Growing pains and Scotland's future
What difference would it make to have the independence referendum on a Saturday? In autumn, as the nights draw in?
When families could be on school holidays? And soon after the Ryder Cup and Commonwealth Games in Glasgow?
Then, how will voter sentiment be affected by the 700th anniversary of Bannockburn, only weeks before?
None of that matters nearly as much as probably the biggest question overhanging the choice of date for the referendum: how will the economy be performing by then?
Today, we've got a first cut on what the answer might be. The Fraser of Allander Institute at Strathclyde University has delivered a gloomy forecast for this year, down from the 0.9% growth forecast for 2012 it published last November. Now, its central forecast is for only 0.4% growth.
That translates into growth for 2013 of 1.7%. And for 2014, which looks like the year of the referendum, it reckons on growth of 2.6%.
That sounds quite healthy, by recent standards. It's certainly a lot better than now. It assumes the most benign factor in helping growth, through improved investment and spending confidence, is falling inflation. As the oil price is currently showing, that's not guaranteed.
But coming out of other recessions, the upswing has tended to lead to better statistics than those figures. Growth at 2.6% still looks comparatively sluggish.
And the Strathclyde economists remind us that such growth means it will take more than six years for the Scottish economy to return to the output level it had in early 2008.

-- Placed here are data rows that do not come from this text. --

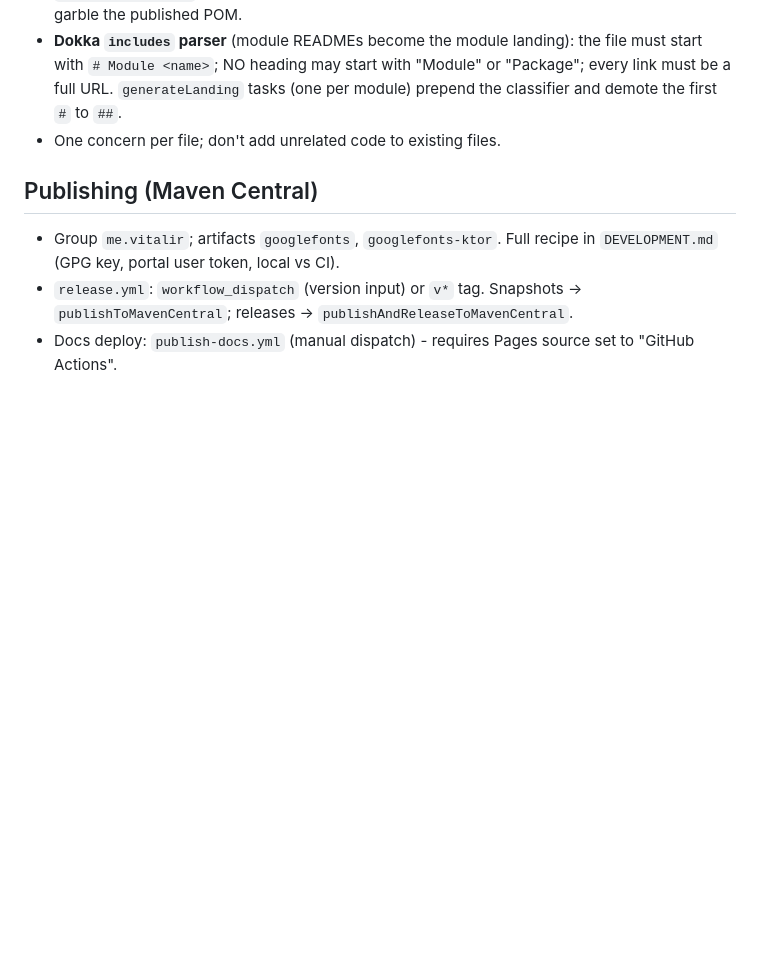
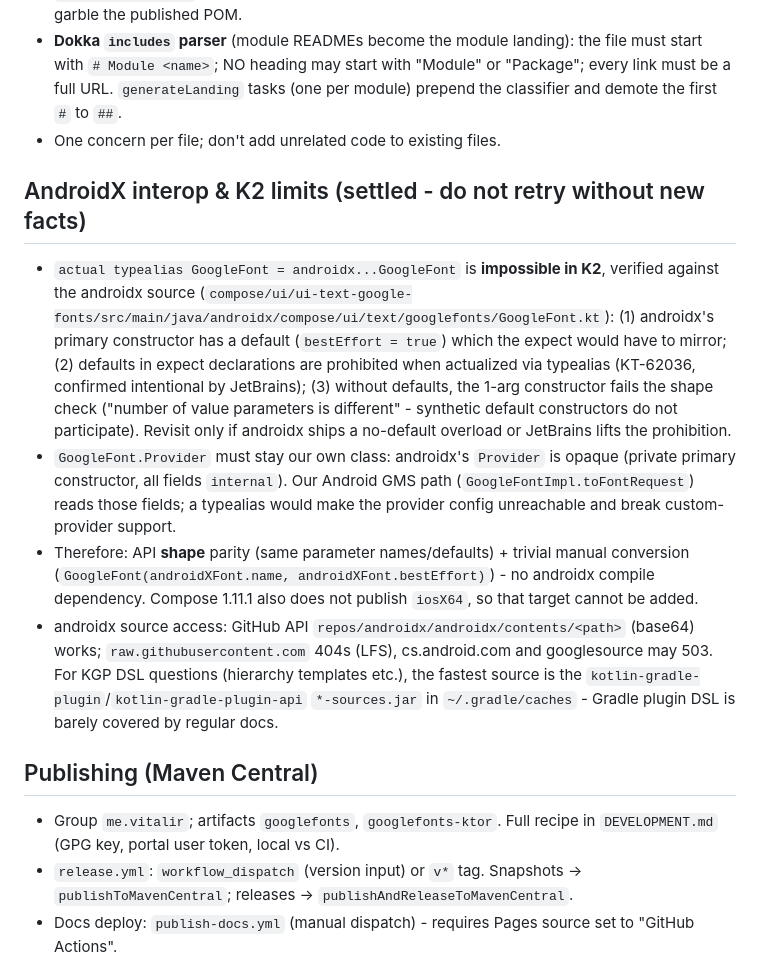
Before and after one commit to vitalir2/GoogleFontsKMP, a Markdown page: AGENTS.md, the part around one of its changes. Drawn GitHub-style; blank space fills up the shorter version.

```diff
--- a/AGENTS.md
+++ b/AGENTS.md
@@ -58,6 +61,13 @@ Tests live in `googlefonts/src/commonTest` (unit) and `googlefonts/src/jvmTest`
 - **Dokka `includes` parser** (module READMEs become the module landing): the file must start with `# Module <name>`; NO heading may start with "Module" or "Package"; every link must be a full URL. `generateLanding` tasks (one per module) prepend the classifier and demote the first `#` to `##`.
 - One concern per file; don't add unrelated code to existing files.
 
+## AndroidX interop & K2 limits (settled - do not retry without new facts)
+
+- `actual typealias GoogleFont = androidx...GoogleFont` is **impossible in K2**, verified against the androidx source (`compose/ui/ui-text-google-fonts/src/main/java/androidx/compose/ui/text/googlefonts/GoogleFont.kt`): (1) androidx's primary constructor has a default (`bestEffort = true`) which the expect would have to mirror; (2) defaults in expect declarations are prohibited when actualized via typealias (KT-62036, confirmed intentional by JetBrains); (3) without defaults, the 1-arg constructor fails the shape check ("number of value parameters is different" - synthetic default constructors do not participate). Revisit only if androidx ships a no-default overload or JetBrains lifts the prohibition.
+- `GoogleFont.Provider` must stay our own class: androidx's `Provider` is opaque (private primary constructor, all fields `internal`). Our Android GMS path (`GoogleFontImpl.toFontRequest`) reads those fields; a typealias would make the provider config unreachable and break custom-provider support.
+- Therefore: API **shape** parity (same parameter names/defaults) + trivial manual conversion (`GoogleFont(androidXFont.name, androidXFont.bestEffort)`) - no androidx compile dependency. Compose 1.11.1 also does not publish `iosX64`, so that target cannot be added.
+- androidx source access: GitHub API `repos/androidx/androidx/contents/<path>` (base64) works; `raw.githubusercontent.com` 404s (LFS), cs.android.com and googlesource may 503. For KGP DSL questions (hierarchy templates etc.), the fastest source is the `kotlin-gradle-plugin`/`kotlin-gradle-plugin-api` `*-sources.jar` in `~/.gradle/caches` - Gradle plugin DSL is barely covered by regular docs.
+
 ## Publishing (Maven Central)
 
 - Group `me.vitalir`; artifacts `googlefonts`, `googlefonts-ktor`. Full recipe in `DEVELOPMENT.md` (GPG key, portal user token, local vs CI).
```
Also changed, not shown: other parts of AGENTS.md (+9 -2 lines).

It only gets back there in the third quarter of 2014 - around the time of the referendum vote. That's a longer recovery period than the UK economy faced in the 1930s Depression. Getting back on track looks increasingly like a lost decade.
Tanking or booming?
Will people vote on fractions of a percentage point on the growth rate? It doesn't seem all that likely. But it translates into confidence, and even more important, into jobs.
And the Fraser of Allander analysis points to times remaining tough in the labour market. A rise from 8.6% to 9.8% unemployment in Scotland by the end of this year is more reason for short-term gloom. But while the economy starts to grow again, and jobs are being created again, the loss of public sector jobs is the main reason why unemployment looks likely to remain stubbornly high.
So while the forecast is for a 34,000 rise in the number seeking jobs to 265,000 at the end of this year, it is set to fall to 234,000 by the end of 2014. At 8.8%, that's higher than the number seeking work now.
Of course, a greatly improved economic performance doesn't necessarily steer the votes one way or the other. If the economy's tanking, or if it's booming, it can be deployed as a reason for supporting either side of the independence debate.
Slow growth equals either lost opportunity for Scotland while part of the UK, or a sign that it's too risky to vote when people are already facing hard times.
High growth either shows Scotland can do well by keeping its place in the UK, or it builds confidence that Scotland can and should run its own affairs.
But unemployment? That has a habit of rebounding on those in government. Confusingly, that includes both sides of the debate.